PARSA Ticket ANyou Sanctioned for Campaign Violations
PARSA electoral ticket ANyou has received electoral penalties for multiple potential offences, with a candidate temporarily suspended from campaigning and two Facebook posts ordered to be altered, Observer understands. PARSA Returning Officer Ian Walker took action yesterday after a complaint was made earlier this week by a rival candidate. Observer can confirm that money was offered in the form of ‘red packets’ in an attempt to obtain votes.
Complaint alleges money given to voters
Education Officer candidate Aries Meng, from the ANyou ticket, has been temporarily suspended from campaigning, sources confirm. While it is unknown why exactly this suspension has been put in place, Observer can confirm that a complaint was made to the Returning Officer including allegations that Meng attempted to bribe voters.
Money was offered in an attempt to procure votes for Meng, Observer can confirm, but it remains unclear how much, from whom, or whether Meng was directly involved. “Once you’ve voted for Aries take a screenshot and I’ll send you a red packet,” reads a translated message sent on WeChat, a Chinese-language social media application. ‘Red packets’ allow users to transfer virtual credits to others, which can be withdrawn as real money from the app. The items are traditional gifts in Chinese culture, generally only amounting to a few cents each. Any financial gift in exchange for votes violates PARSA’s electoral regulations.
The complaint submitted to the Returning Officer alleges that the bribe was offered by an employee of the company NewStar. The NewStar employee whose involvement is alleged is understood to be a former ANU student. The Clubs Council has previously warned clubs against running events with NewStar. “We are concerned that the company does not have students’ best interests at heart and is targeting some of the more vulnerable students among us,” said Naomi Peck, International CC branch officer, earlier this year.

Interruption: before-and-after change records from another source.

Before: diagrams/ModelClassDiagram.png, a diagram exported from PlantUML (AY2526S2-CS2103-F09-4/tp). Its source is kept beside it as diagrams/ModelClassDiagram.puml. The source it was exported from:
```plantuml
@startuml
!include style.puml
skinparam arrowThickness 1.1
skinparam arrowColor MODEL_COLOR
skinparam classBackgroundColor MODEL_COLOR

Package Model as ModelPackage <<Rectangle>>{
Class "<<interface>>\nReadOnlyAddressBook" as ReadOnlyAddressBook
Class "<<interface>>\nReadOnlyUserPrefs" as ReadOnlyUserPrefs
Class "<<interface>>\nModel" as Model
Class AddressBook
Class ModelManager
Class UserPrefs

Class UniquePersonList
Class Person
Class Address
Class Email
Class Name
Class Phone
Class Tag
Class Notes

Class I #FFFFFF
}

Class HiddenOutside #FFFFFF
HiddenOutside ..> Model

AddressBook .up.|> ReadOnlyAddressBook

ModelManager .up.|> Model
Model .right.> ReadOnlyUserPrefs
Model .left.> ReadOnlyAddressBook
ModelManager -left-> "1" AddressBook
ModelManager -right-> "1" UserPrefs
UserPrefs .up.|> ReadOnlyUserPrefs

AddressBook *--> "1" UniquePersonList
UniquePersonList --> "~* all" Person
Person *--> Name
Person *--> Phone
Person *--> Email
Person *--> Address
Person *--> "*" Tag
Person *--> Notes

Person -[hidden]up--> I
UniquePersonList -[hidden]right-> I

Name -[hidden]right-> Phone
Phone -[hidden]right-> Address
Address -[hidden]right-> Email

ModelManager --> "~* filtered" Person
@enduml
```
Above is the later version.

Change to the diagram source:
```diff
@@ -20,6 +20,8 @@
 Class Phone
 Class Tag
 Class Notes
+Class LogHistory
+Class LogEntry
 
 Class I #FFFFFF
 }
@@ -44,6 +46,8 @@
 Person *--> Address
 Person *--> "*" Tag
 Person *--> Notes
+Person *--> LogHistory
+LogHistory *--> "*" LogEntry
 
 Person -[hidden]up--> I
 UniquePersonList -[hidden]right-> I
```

Under PARSA’s electoral regulations, it is an offence “to offer or provide gifts, bribes, money, food, drink or any other enticement to any person to influence the person to exercise their vote in favour of the candidate.” It also is an offence for “a person who is not an eligible voter to campaign on behalf of a candidate or ticket during an election”
The PARSA Returning Officer, Ian Walker, said that investigations were ongoing into the matter and he could not confirm a final decision. Paul Taylor, Presidential candidate for ANyou, confirmed that the Returning Officer was yet to inform him of the outcome of the complaint.

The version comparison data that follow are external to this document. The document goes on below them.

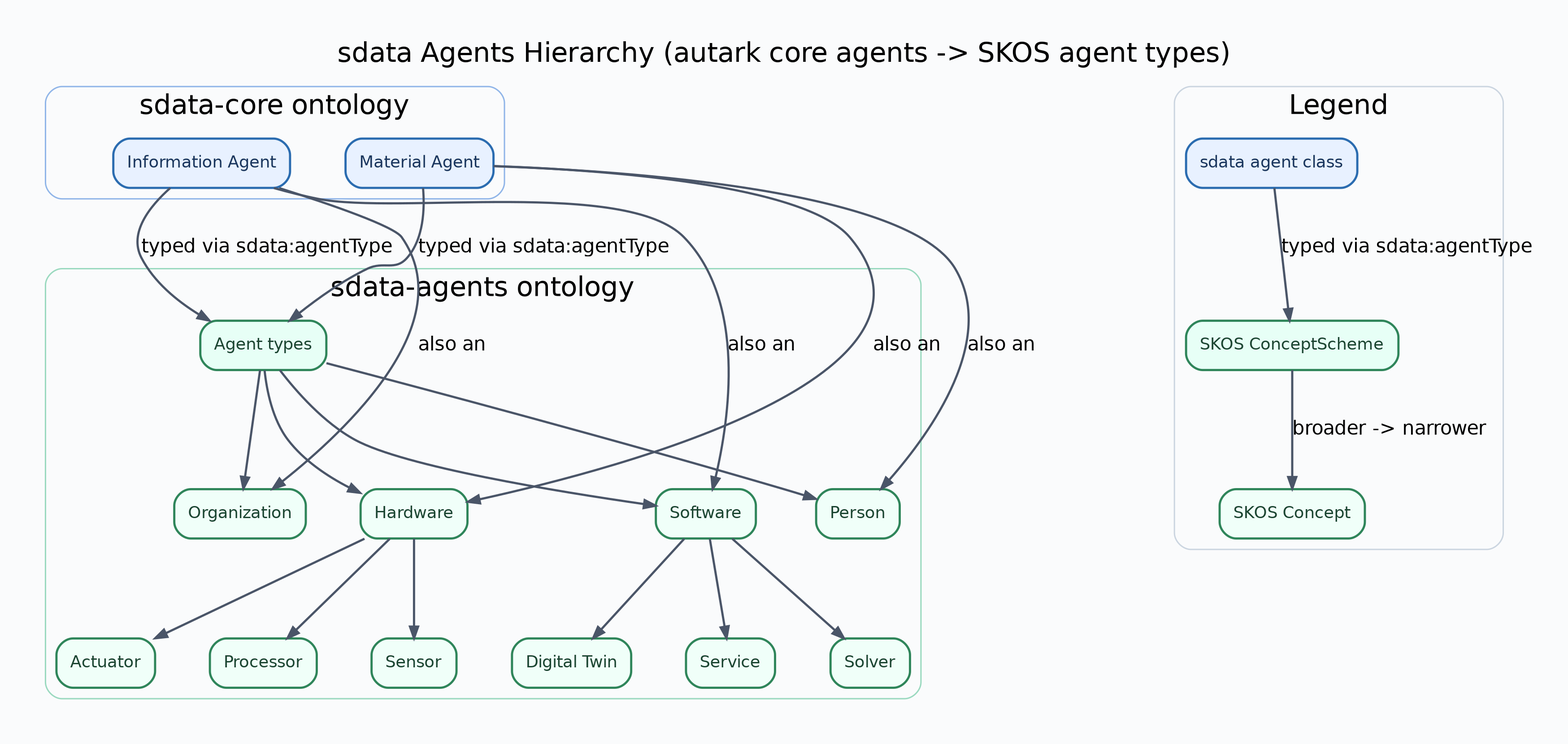
lepy/sdata-ontology keeps this Graphviz diagram as docs/diagrams/sdata-agents-hierarchy.png. Above is the earlier version. Its source is kept beside it as docs/diagrams/sdata-agents-hierarchy.dot.
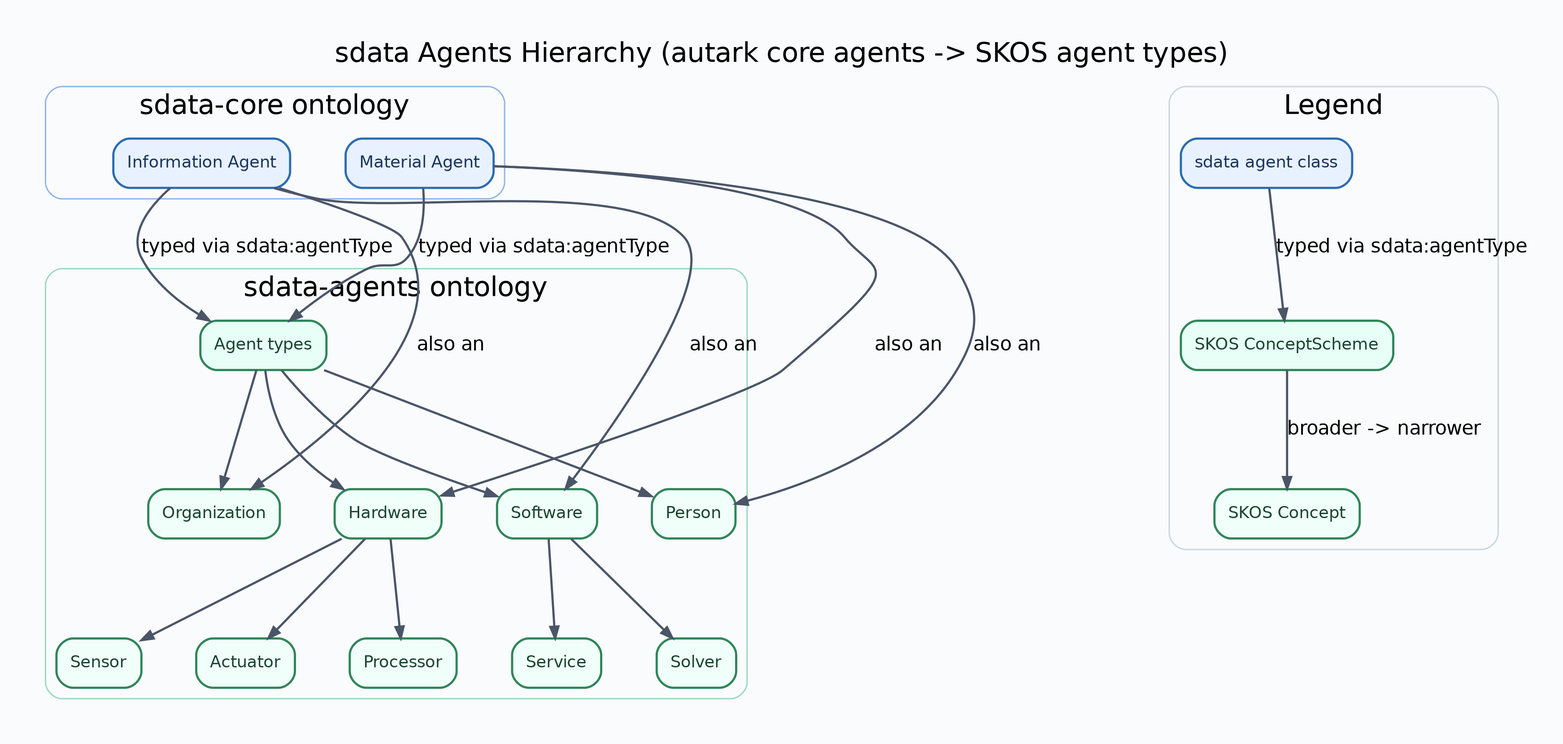
The same diagram one commit later.

Diff of the diagram source:
```diff
@@ -56,10 +56,6 @@
 			fillcolor="#E7FFF6",
 			fontcolor="#1C4532",
 			label="Agent types"];
-		"https://w3id.org/sdata/vocab/agents/DigitalTwin"	[color="#2F855A",
-			fillcolor="#F0FFF9",
-			fontcolor="#1C4532",
-			label="Digital Twin"];
 		"https://w3id.org/sdata/vocab/agents/Hardware"	[color="#2F855A",
 			fillcolor="#F0FFF9",
 			fontcolor="#1C4532",
@@ -130,7 +126,6 @@
 	"https://w3id.org/sdata/vocab/agents/Hardware" -> "https://w3id.org/sdata/vocab/agents/Actuator";
 	"https://w3id.org/sdata/vocab/agents/Hardware" -> "https://w3id.org/sdata/vocab/agents/Processor";
 	"https://w3id.org/sdata/vocab/agents/Hardware" -> "https://w3id.org/sdata/vocab/agents/Sensor";
-	"https://w3id.org/sdata/vocab/agents/Software" -> "https://w3id.org/sdata/vocab/agents/DigitalTwin";
 	"https://w3id.org/sdata/vocab/agents/Software" -> "https://w3id.org/sdata/vocab/agents/Service";
 	"https://w3id.org/sdata/vocab/agents/Software" -> "https://w3id.org/sdata/vocab/agents/Solver";
 	__anchor_core -> __anchor_agents	[style=invis,
```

These events are reminiscent of a matter at Sydney University during their Board elections earlier this year. Honi Soit reported that Zhixian Wang was excluded from and then reinstated to the election after sending a red packet worth $2 to a group on WeChat. The current case differs in that red packets are usually sent on a group chat in exchange for someone advertising a message, whereas in this case they appear to have been sent individually.
Aries Meng did not respond to requests for comment.
ANyou misleadingly claimed PARSA spent one million dollars on events
The ticket claimed around one million dollars, or 74% of the PARSA budget, is spent on social activities, a funding arrangement the ticket questioned. The primary source for this claim was the Association’s SSAF bid, and the largest portion (59%) came from a budget line item of “supporting the administration of a club whose members are students”. This funding does not go directly to events – much is used on payment to staff, administration and other resources.
The Returning Officer said that “the information, especially in relation to what was labelled ‘social’ and ‘administrative’, was misleading”. ANyou “had not taken proper account of the nature of filing SSAF reports and of the consistent and appropriate oversight and administration of funding allocations by the University and the PARSA Office”.
The statement has since been removed from ANyou’s Facebook Page and website. ANyou Presidential candidate Paul Taylor said the ticket “in good spirit” had “hidden that post until we agree an appropriate rewording and get agreement from the whole team before reposting it with comment which we intend to do this week.”
ANyou had to amend their team video after a candidate was late with their nomination
The ticket planned to nominate a student for Indigenous Australian Officer, and had already created promotional material including them before the nomination was rejected on Friday for late submission. As a result, a promotional video naming her as the nominee for the position was taken down and amended. “We updated our social media and website to reflect that [the student] is our Indigenous Australian spokesperson, and not a candidate, so the postgraduate community would not be confused,” said Taylor.
The Returning Officer noted that “ANyou has corrected the placing of its Indigenous Australian spokesperson, [the student], among its list of nominated candidates for election, which gave the impression that [the student] was a candidate for the position of Indigenous Australian Officer”.
Valerie Ng contributed to this report.